Speaking at the Pravasi Bharatiya Divas Africa India Diaspora Conference in Durban on Saturday, South African President Jacob Zuma invited Indian companies to do more business with South Africa.
“South Africa is the gateway to the one billion-strong African market,” Zuma told delegates at the conference, held to mark the 150th anniversary of the arrival of Indians in South Africa, and to acknowledge the Indian community’s contribution to the fight against apartheid.
“Our trade and investment opportunities for the Indian business sector lie in environmental technologies, ICT, transport equipment, capital equipments, creative industries and financial services,” Zuma said.
Investment from India into South Africa is roughly R45-billion, while trade from South Africa to India is an estimated R21-billion.

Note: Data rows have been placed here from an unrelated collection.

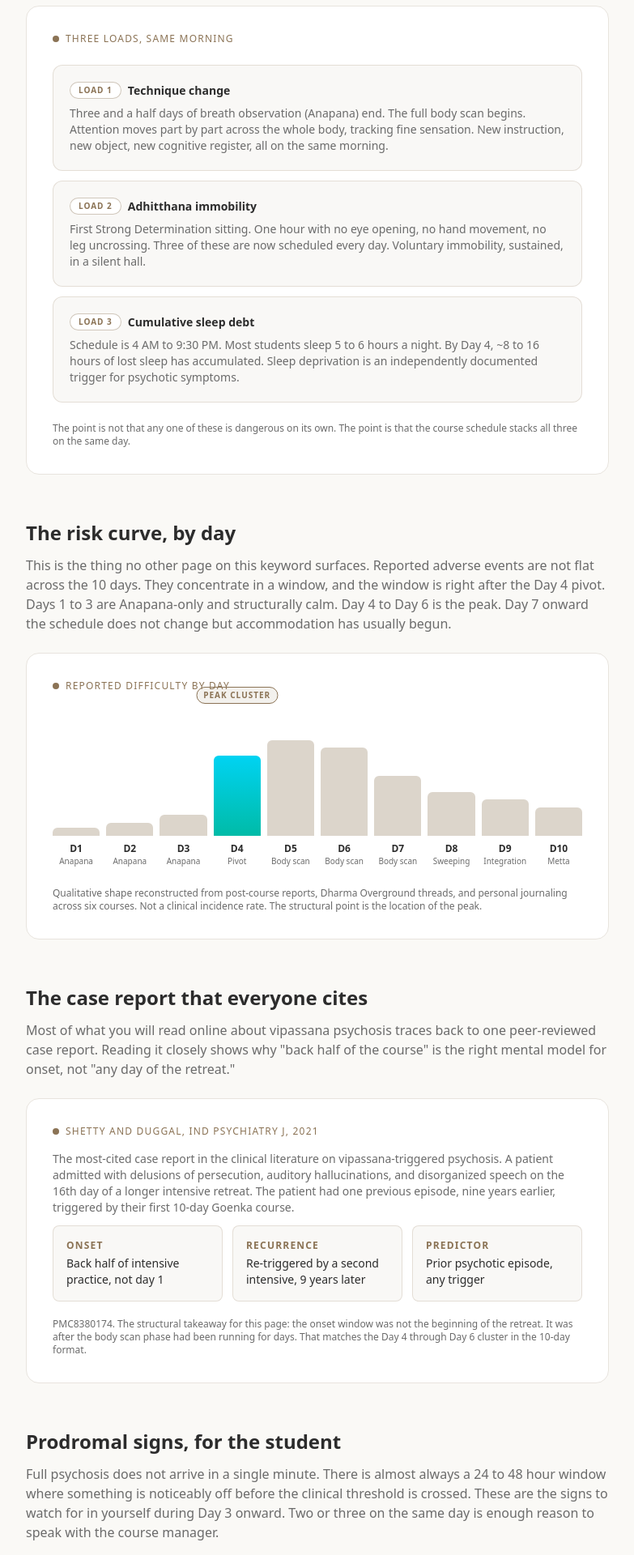
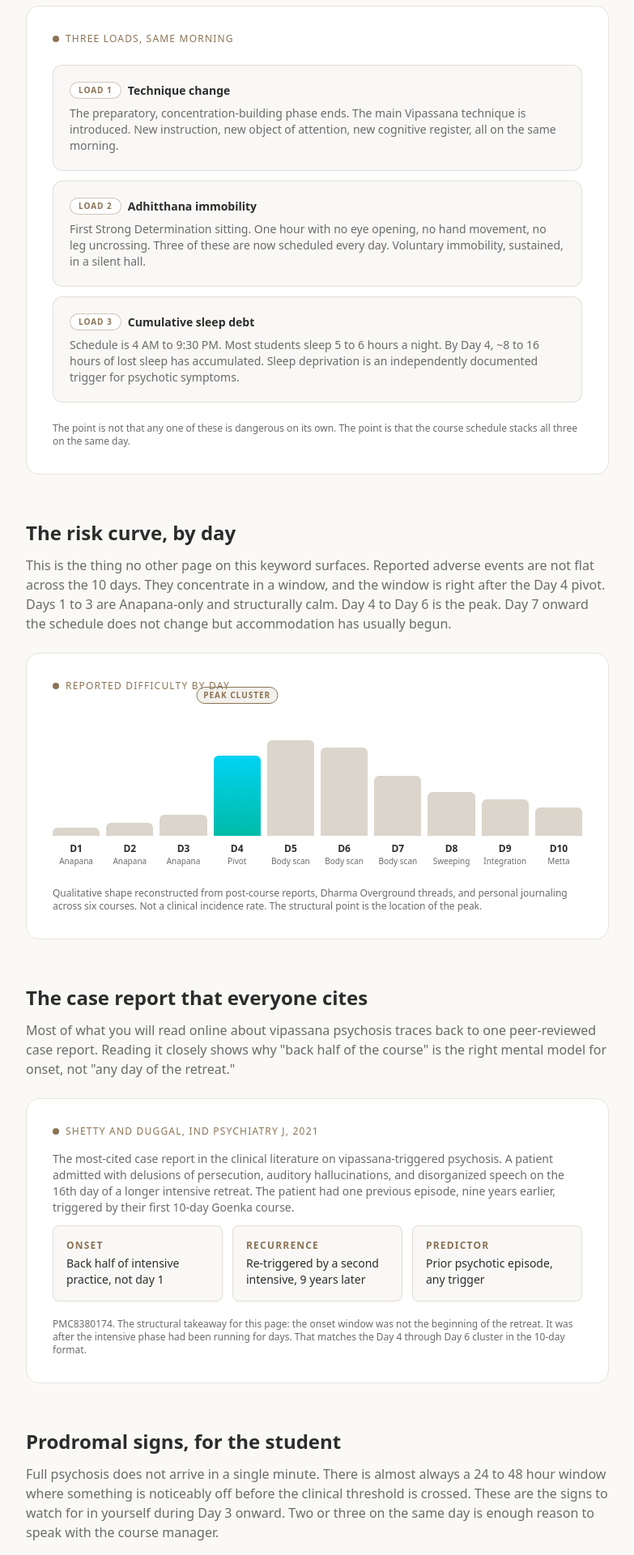
Before and after one commit to m13v/vipassana-cool, a Next.js app: page /t/vipassana-psychosis in a window 1280 px wide. Shown: the part 2220-4140 px from the top of the page at 81% size, without its empty margins (248-1031 px from the left). Built offline with nearby package versions, Linux system fonts and the light colour scheme.

Commit message:
Update psychosis client text to generalize retreat terminology

```diff
--- a/src/app/t/vipassana-psychosis/psychosis-client.tsx
+++ b/src/app/t/vipassana-psychosis/psychosis-client.tsx
@@ -166,7 +166,7 @@ export function LoadStack() {
       label: "Load 1",
       title: "Technique change",
       detail:
-        "Three and a half days of breath observation (Anapana) end. The full body scan begins. Attention moves part by part across the whole body, tracking fine sensation. New instruction, new object, new cognitive register, all on the same morning.",
+        "The preparatory, concentration-building phase ends. The main Vipassana technique is introduced. New instruction, new object of attention, new cognitive register, all on the same morning.",
     },
     {
       label: "Load 2",
@@ -480,7 +480,7 @@ export function ActionFlow() {
     },
     {
       t: "Before the next sitting",
-      b: "Ask to switch to Anapana only for the next session. Breath observation is stabilizing. The full body scan, especially with Adhitthana immobility, is the activating piece.",
+      b: "Ask the course manager or assistant teacher what to adjust before the next session. They have a protocol for this, and the scaled-back version is stabilizing rather than activating.",
     },
     {
       t: "Same day, evening interview",
@@ -591,7 +591,7 @@ export function CaseReportCard() {
       </div>
       <p className="mt-5 text-xs text-muted">
         PMC8380174. The structural takeaway for this page: the onset window was not the beginning
-        of the retreat. It was after the body scan phase had been running for days. That matches
+        of the retreat. It was after the intensive phase had been running for days. That matches
         the Day 4 through Day 6 cluster in the 10-day format.
       </p>
     </div>
```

Bilateral trade is said to have surpassed R53.9-billion, and is expected to reach R70-billion by 2012.
Zuma noted the robustness with which both India and South Africa’s economies had weathered the recent financial crisis.
Developing countries on the rise: Gordhan
Finance Minister Pravin Gordhan, addressign a business session at Saturday’s conference, said South Africa and India should brace for more business activity as investors took note of the human capital and currencies of developing nations.
He urged the two countries to investigate the potential that existed for further investment and business opportunities.
Gordhan said the global economy was projected to grow by 4 to 6.7 percent in the next few years, and that developing countries like India, China and Brazil would be largely responsible for the growth.
However, he cautioned that fair trade conditions were needed in order to avoid a repeat of the recent global recession, adding that the right balance had to be struck between global and national interests.
The President said the political, social and economic ties between India and South Africa had grown from strength to strength, with much bonding the two countries, including their shared vision of peace, impartiality and prosperity.
“We also share a common approach on a number of global issues, including reform of the United Nations, the future of multilateralism, climate change and South-South Cooperation,” Zuma said.
He highlighted the likes of Mahatma Gandhi, prominent politician and medical doctor Monty Naicker, and political activist Dr Yusuf Dadoo for the crucial roles they played in helping to build a free South Africa.
Noting that both India and South Africa had large youthful populations, he urged both countries to invest in youth development, saying it was key to continued economic growth.